Some Californians can Attend 'Water School' in Lieu of $500 Fine
On Tuesday, the California State Water Resources Control Board voted to approve fines of up to $500 a day for overuse of water, in an effort to penalize those who do not conserve amidst the state's crippling drought. Now, Santa Cruz residents with hefty water fines can attend the Santa Cruz Water School, a free, one-time class that, if completed successfully, eliminates all water penalties outright.
"We don't want to penalize people," Santa Cruz Water District spokeswoman Eileen Cross told KSBW. "We want to educate people, because water is so precious and we all need to do everything we can to conserve, and so it's an opportunity for us to educate the public."
The class runs for about two hours and, like traffic school, erases fines in exchange for education. According to the San Francisco Chronicle, areas of focus include instruction on finding water meters, the severity of California's drought, and "Basics of Municipal Utilities Services."
"We're encouraging people to attend water school," instructor Amanda Bunte told KSBW. "Having a bill that daunting when they're used to a $200 bill would be kind of an economic scare."
One resident had a $4,400 fine for overuse of water due to an unknown leak, according to the report. However, after two hours in water school, the fine was gone.
"Most of the information that we're teaching people they were not aware of prior to the class," Bunte said. "They're definitely very relieved to get these penalties removed, and a lot of them take away some good conservation tips."
According to the Chronicle, Santa Cruz has some of the strictest water rationing regulations in all of California.
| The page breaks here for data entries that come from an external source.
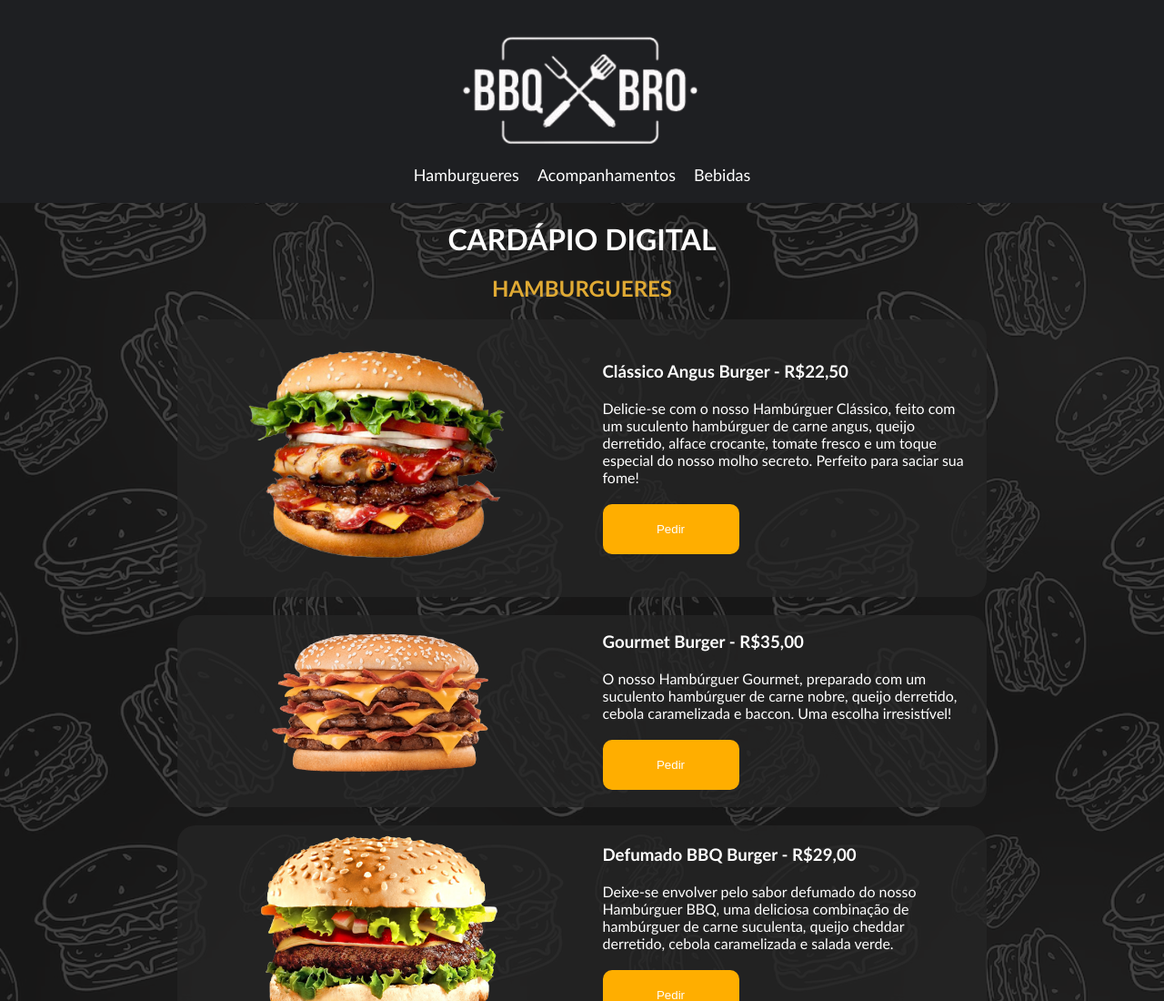
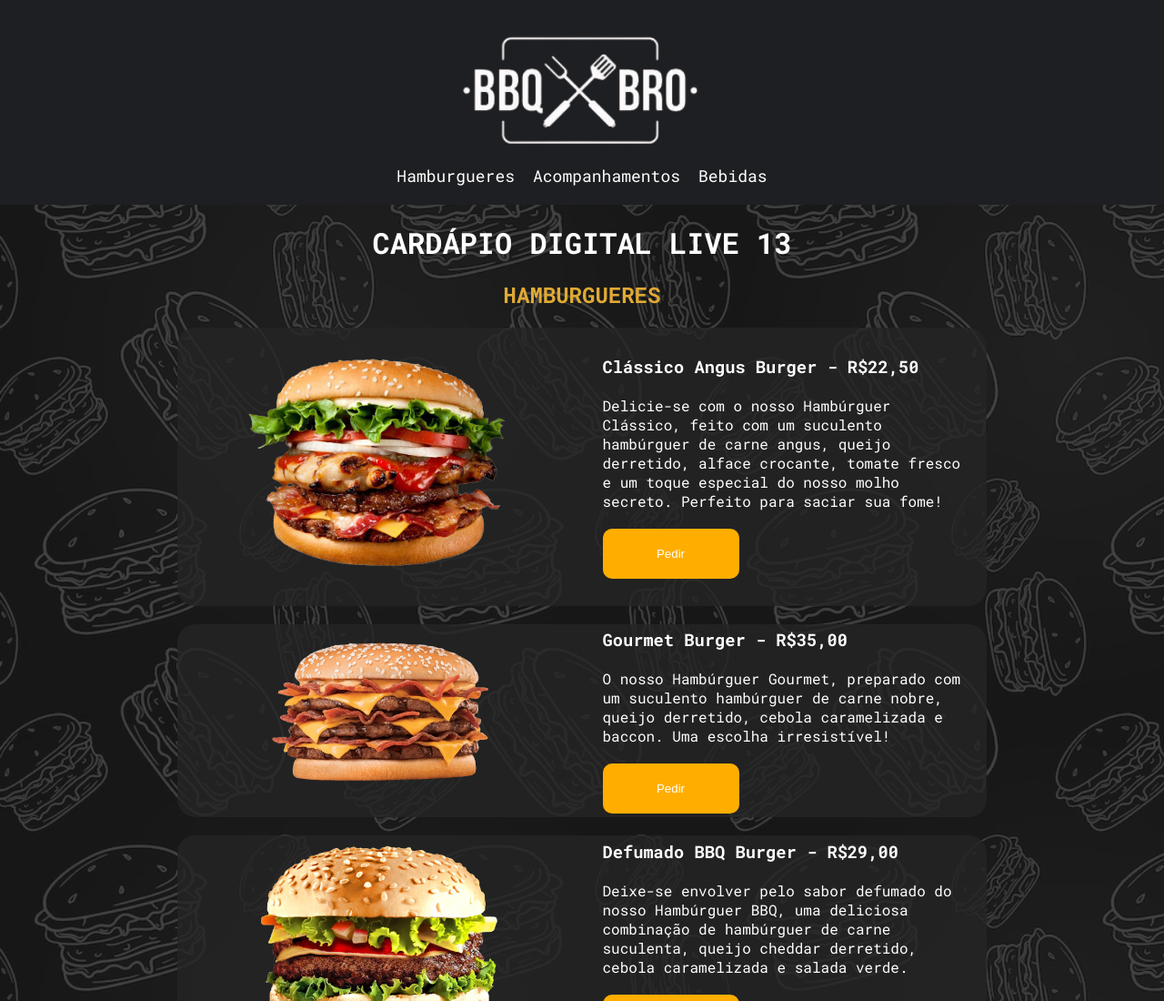
Before and after one commit to techcomkathia/cardapioOnline, a plain HTML site: page index.html in a window 1280 px wide. Shown: the top 1100 px of the page at 91% size. Drawn offline with Linux system fonts and the light colour scheme.

Commit message:
exemplo de importação de fonte

```diff
--- a/cardapio.css
+++ b/cardapio.css
@@ -1,3 +1,7 @@
+
+@import url('https://fonts.googleapis.com/css2?family=Roboto+Mono:ital,wght@0,100..700;1,100..700&display=swap');
+
+
 *{
     margin: 0;
     padding: 0;
@@ -5,7 +9,7 @@
 }
 
 body{
-    font-family: 'Gill Sans', 'Gill Sans MT', Calibri, 'Trebuchet MS', sans-serif;
+    font-family: 'Roboto Mono', monospace;
     background-image: url('./imagensCompactadas/imagens/bg.png');
     color: #ffff;
 }
--- a/index.html
+++ b/index.html
@@ -24,7 +24,7 @@
     </header>
 
 
-    <h1>CARDÁPIO DIGITAL</h1>
+    <h1>CARDÁPIO DIGITAL LIVE 13</h1>
     <h2 id="burguer">HAMBURGUERES</h2>
 
     <div class="boxProduto">
```
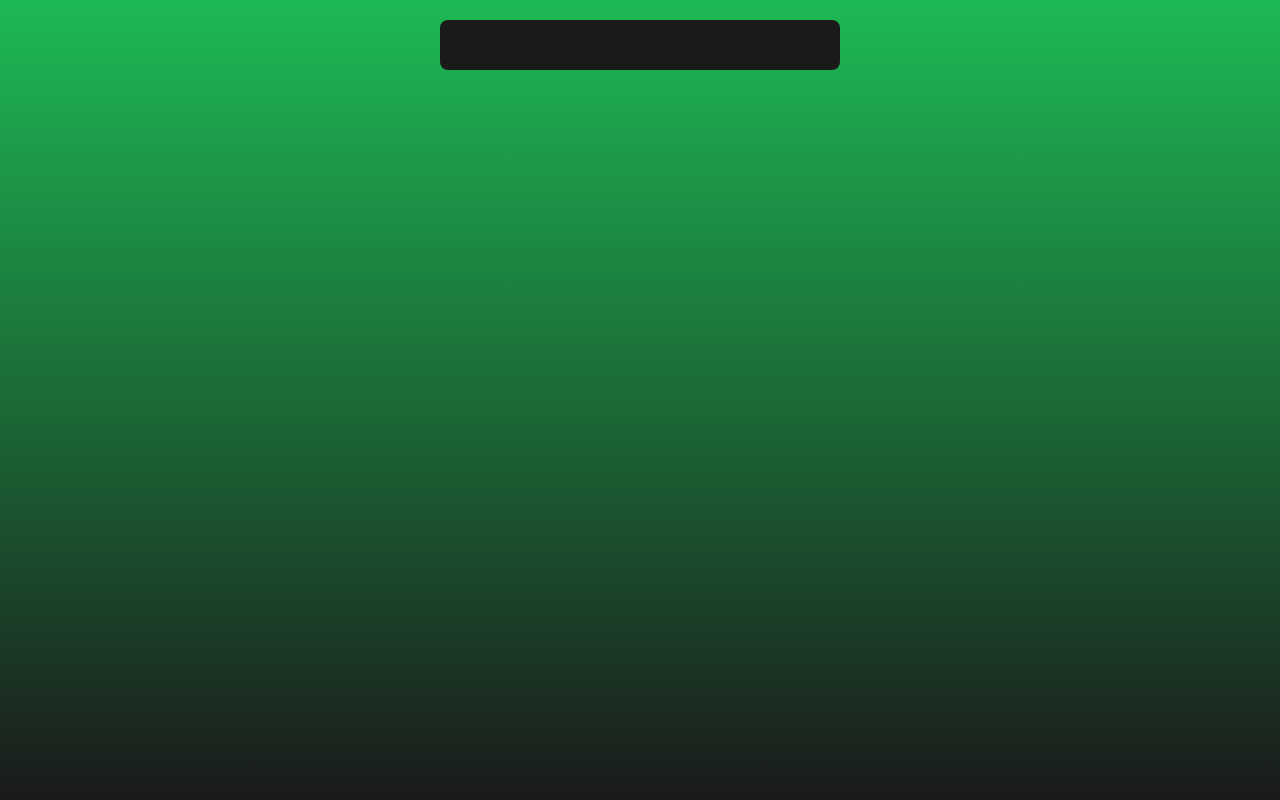
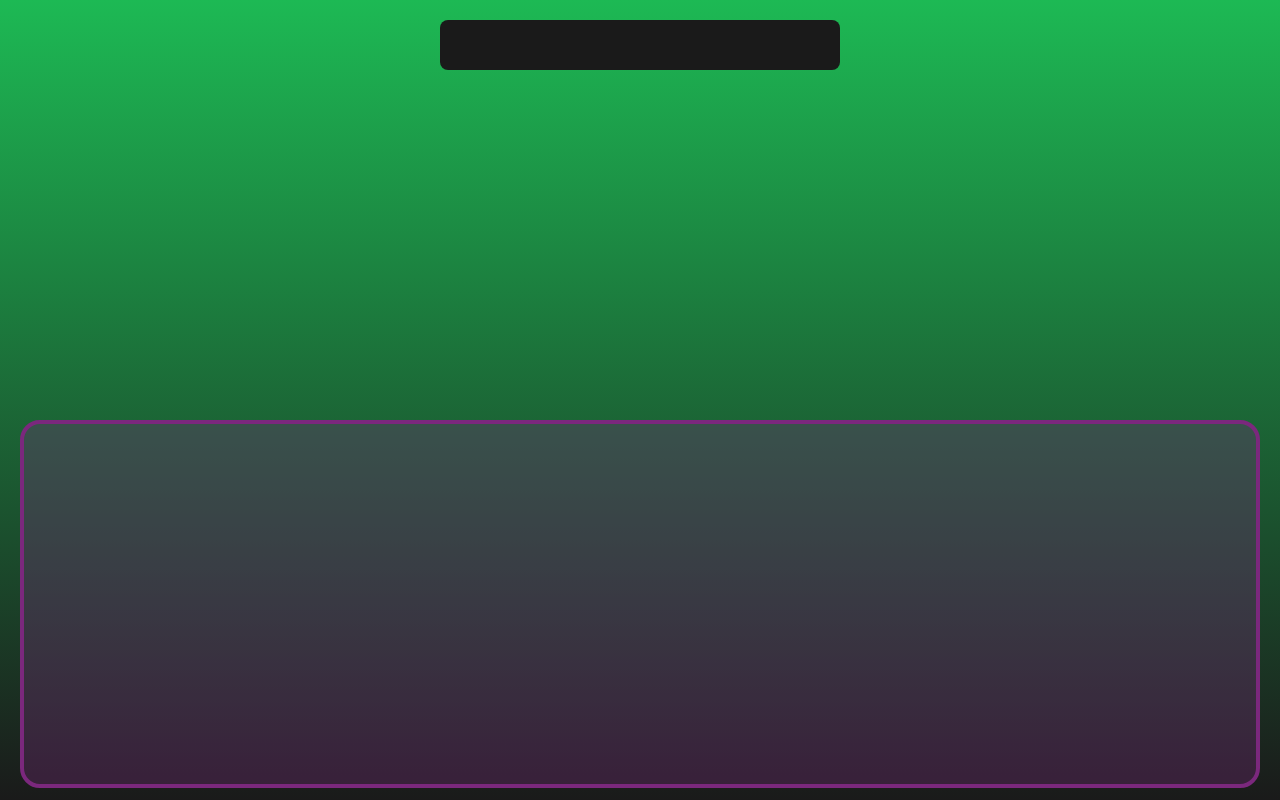
Before and after one commit to kuro-neko-xyz/jammming, a React (Vite) app: page / in a window 1280 px wide. Built offline with nearby package versions, Linux system fonts and the light colour scheme.

Commit message:
JAM-14: Create Playlist Component

```diff
--- a/src/App.tsx
+++ b/src/App.tsx
@@ -1,10 +1,12 @@
 import styles from "./App.module.scss";
+import Playlist from "./components/Playlist";
 import SearchBar from "./components/SearchBar";
 
 function App() {
   return (
     <div className={styles.app}>
       <SearchBar />
+      <Playlist />
     </div>
   );
 }
--- /dev/null
+++ b/src/components/Playlist/index.tsx
@@ -0,0 +1,13 @@
+import type { FC } from "react";
+import styles from "./styles.module.scss";
+
+const Playlist: FC = () => {
+  return (
+    <div className={styles.container}>
+      <div className={styles.content}>
+      </div>
+    </div>
+  );
+};
+
+export default Playlist;
--- /dev/null
+++ b/src/components/Playlist/styles.module.scss
@@ -0,0 +1,17 @@
+.container {
+  width: 100%;
+  height: 50%;
+  position: absolute;
+  bottom: 0;
+  padding: 20px;
+  box-sizing: border-box;
+  display: flex;
+}
+
+.content {
+  width: 100%;
+  height: 100%;
+  background-color: #7B287D50;
+  border-radius: 20px;
+  border: 4px solid #7B287D;
+}
```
Most households are allowed 249 gallons of water a day; in the first month that new regulations went into effect, 1,635 account violations led to $341,000 worth of fines citywide.
Toby Goddard, the city's Water Conservation Manager, came up with the idea for water school.
"Thousands of dollars in penalties are being removed in exchange for an hour and a half or two hours of education," he told the Chronicle. "We want to redirect the anger over penalties and turn it into a positive experience."